“This is the earliest in any given year that trolley figures have reached this unacceptable level. It is not good enough that nurses and the patients they are trying to provide safe care to are expected to accept this as normal.
“Senior figures in the health service have warned the Irish public that waiting over 24 hours to be admitted to hospital is the new normal. In no other country would this level of indignity be accepted.
“Behind our trolley figures that we publish everyday are vulnerable patients trapped in undignified and unsafe conditions. Our members are working incredibly hard, it is clear that our public health service can no longer provide both emergency care and elective care. To that end we are calling for all non-urgent elective care in public hospitals to be curtailed. Private hospitals must be now brought on the pitch to provide elective care until the end of March 2023 at the very least.
“We know that many nurses and midwives are signalling their intention to leave the profession or go abroad to work in safer conditions. Directors of Nursing and Midwifery in hospitals are telling us how incredibly difficult it is to recruit but also retain staff, particularly in large hospitals. We are now calling on the Government to deal with this unsafe, unacceptable and inhumane situation.
“While it is welcome that safe staffing is prioritised in the winter plan, we know that in many hospitals that safe staffing is not being met, a number of hospitals around the country have insufficient rosters and inappropriate skill mix to provide safe care.

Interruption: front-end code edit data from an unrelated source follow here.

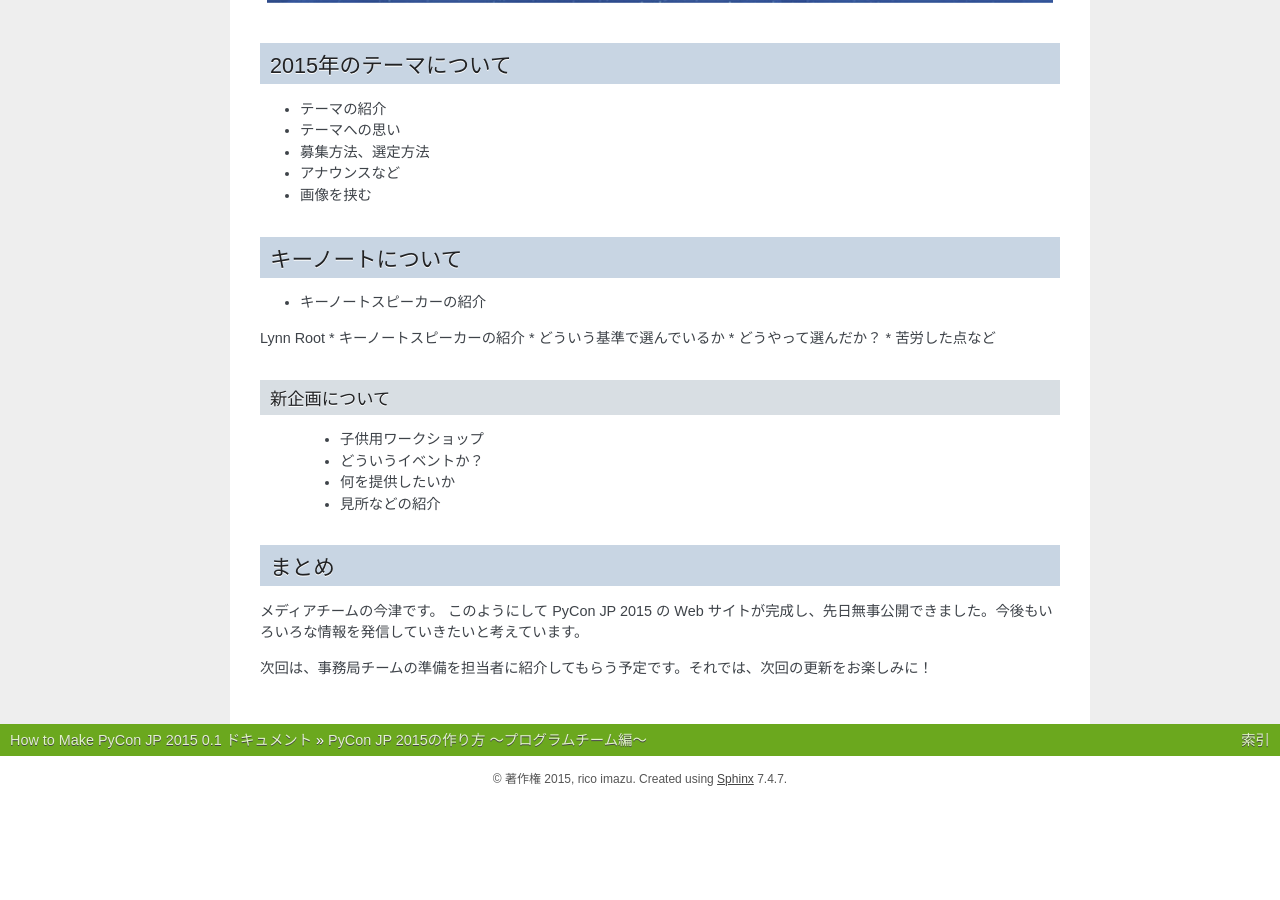
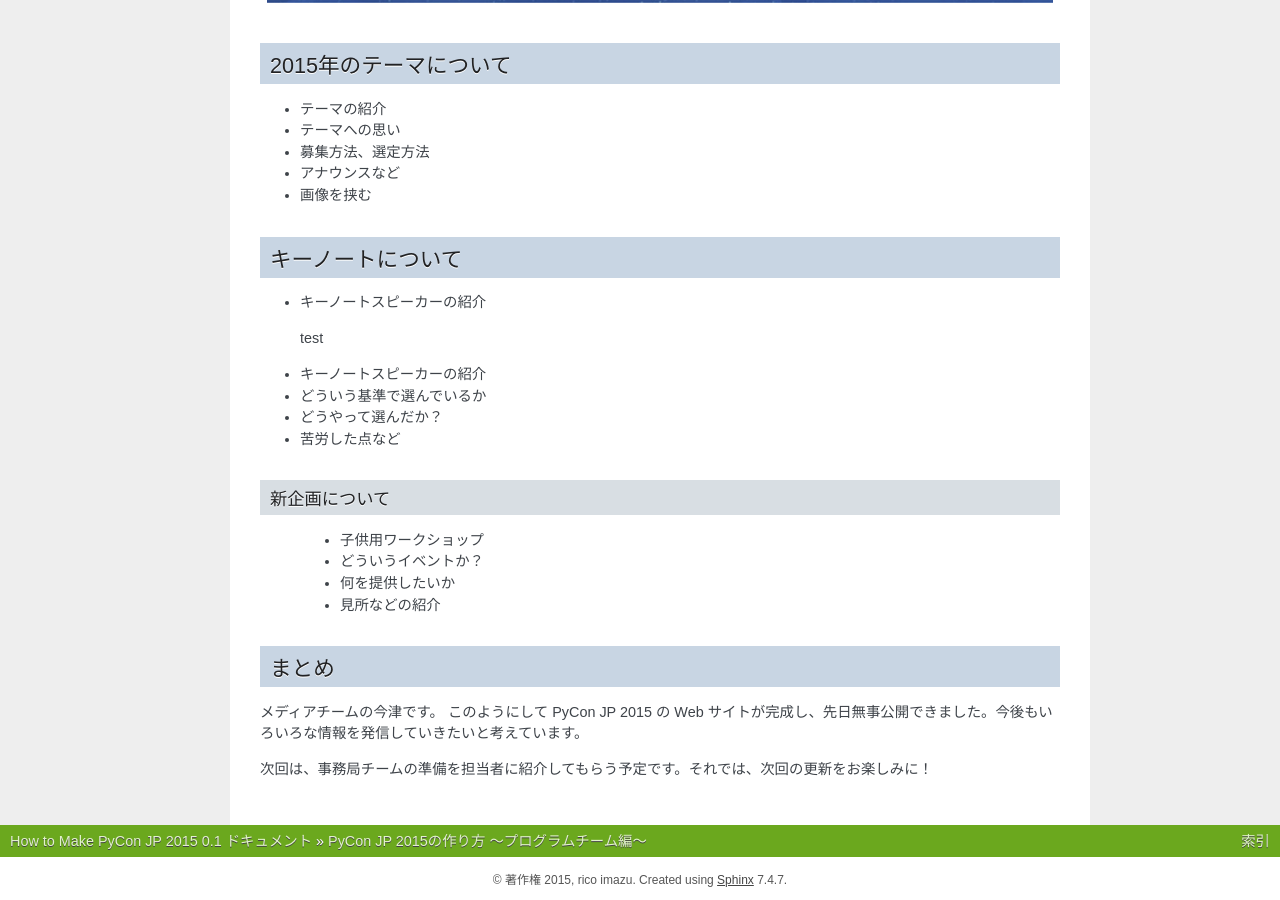
Before and after one commit to pyconjp/reports2015, a Sphinx documentation site: the page built from how-to-make/source/03_program.rst, in a window 1280 px wide and 900 px high, scrolled down 765 px. Built offline with Sphinx 7.4.7, drawn with Linux system fonts in a browser that asks for light colours; before the commit the page ends 1564 px from its top, so only the background shows below that.

Commit message:
03_program.rst edited online with Bitbucket

```diff
--- a/how-to-make/source/03_program.rst
+++ b/how-to-make/source/03_program.rst
@@ -28,7 +28,7 @@ PyCon JP 2015 プログラム 担当の関根です。まずはプログラム
 
 
 * キーノートスピーカーの紹介
-Lynn Root
+ test
 * キーノートスピーカーの紹介
 * どういう基準で選んでいるか
 * どうやって選んだか？
```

“We do not need more pronouncements of increasing bed capacity, which is a meaningless endeavour if you do not have the staff to ensure that these beds can be opened safely. The Department of Health and the Health Service Executive cannot afford to be passive. Between overcrowding and retention of nurses, the situation is worsening every day. Every possible measure that can be taken in the coming days and weeks must be taken.”